Wednesday, May 13, 2009
Swine Flu May Pose Problems for Pregnant Women. U.S. health officials said Tuesday that they're seeing some complications among pregnant women as the swine flu continues to spread across the country.
"Pregnant women are at higher risk of complications of influenza, whether it's the seasonal influenza or pandemics of the past. We are also seeing some severe complications in women with this year's novel H1N1 virus," Dr. Anne Schuchat, the U.S. Centers for Disease Control and Prevention's interim deputy director for science and public health program, said during an afternoon teleconference. The CDC is investigating 20 cases of pregnant women with the swine flu, several of whom experienced complications, Schuchat said.
Complications can include pneumonia, dehydration and premature birth. "It is very important that doctors who are caring for pregnant women they suspect may have influenza, that they issue prompt treatment with antiviral medicines," she said.
Doctors can be reluctant to treat pregnant women with antiviral drugs such as Tamiflu and Relenza, and pregnant women may be reluctant to take them out of fear that they may pose a risk during pregnancy.
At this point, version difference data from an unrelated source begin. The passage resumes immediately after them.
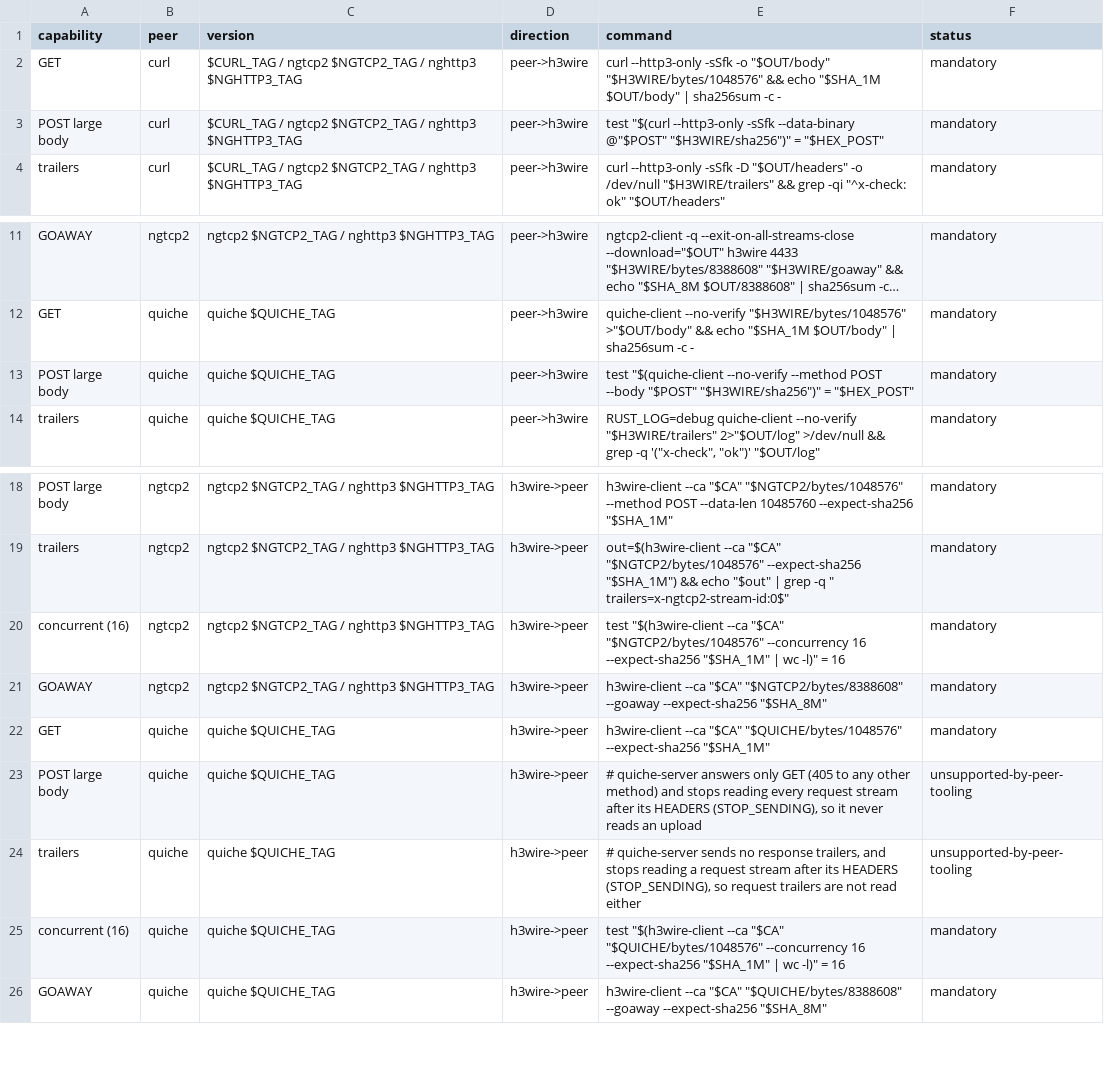
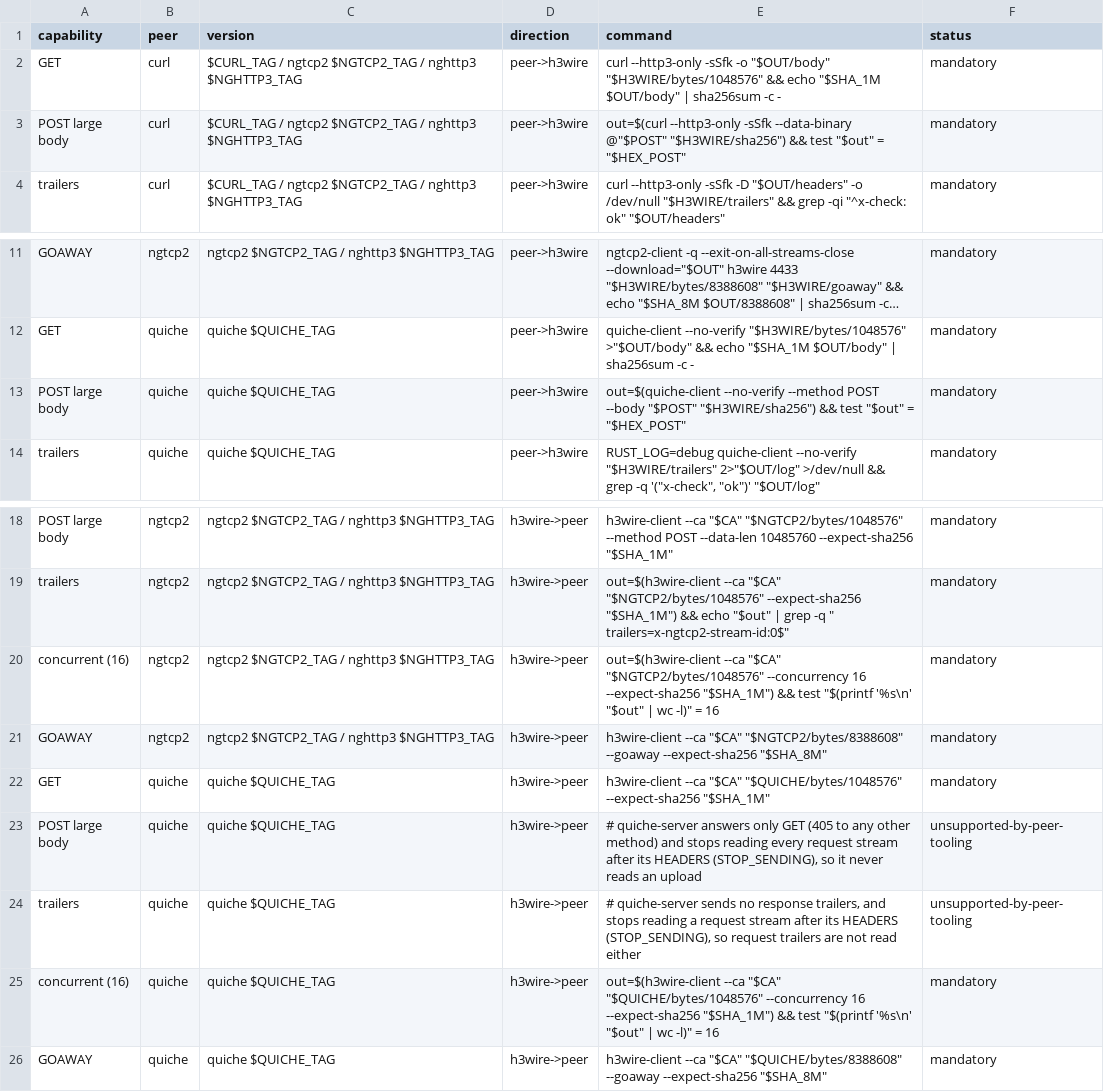
Before and after one commit to mp0rta/h3wire, a TSV file: interop/cells.tsv, drawn as a sheet; only a part is shown, gaps mark what is left out; long unchanged cells end in …; the diff names each change by its address in the sheet, - before the commit and + after, or states it on an @@ line.

Commit message:
fix(interop): strict cell exit status, lazy /bytes, checked h3spec parse

```diff
--- a/interop/cells.tsv
+++ b/interop/cells.tsv
-E3 (command): test "$(curl --http3-only -sSfk --data-binary @"$POST" "$H3WIRE/sha256")" = "$HEX_POST"
+E3 (command): out=$(curl --http3-only -sSfk --data-binary @"$POST" "$H3WIRE/sha256") && test "$out" = "$HEX_POST"
-E13 (command): test "$(quiche-client --no-verify --method POST --body "$POST" "$H3WIRE/sha256")" = "$HEX_POST"
+E13 (command): out=$(quiche-client --no-verify --method POST --body "$POST" "$H3WIRE/sha256") && test "$out" = "$HEX_POST"
-E20 (command): test "$(h3wire-client --ca "$CA" "$NGTCP2/bytes/1048576" --concurrency 16 --expect-sha256 "$SHA_1M" | wc…
+E20 (command): out=$(h3wire-client --ca "$CA" "$NGTCP2/bytes/1048576" --concurrency 16 --expect-sha256 "$SHA_1M") && test "$(printf '%s\n' "$out" | wc…
-E25 (command): test "$(h3wire-client --ca "$CA" "$QUICHE/bytes/1048576" --concurrency 16 --expect-sha256 "$SHA_1M" | wc…
+E25 (command): out=$(h3wire-client --ca "$CA" "$QUICHE/bytes/1048576" --concurrency 16 --expect-sha256 "$SHA_1M") && test "$(printf '%s\n' "$out" | wc…
```
Also changed, not shown: 2 other files.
Experts who have looked into this situation strongly say that the benefits of using antiviral drugs to treat influenza in a pregnant woman outweigh the theoretical concerns about the drugs.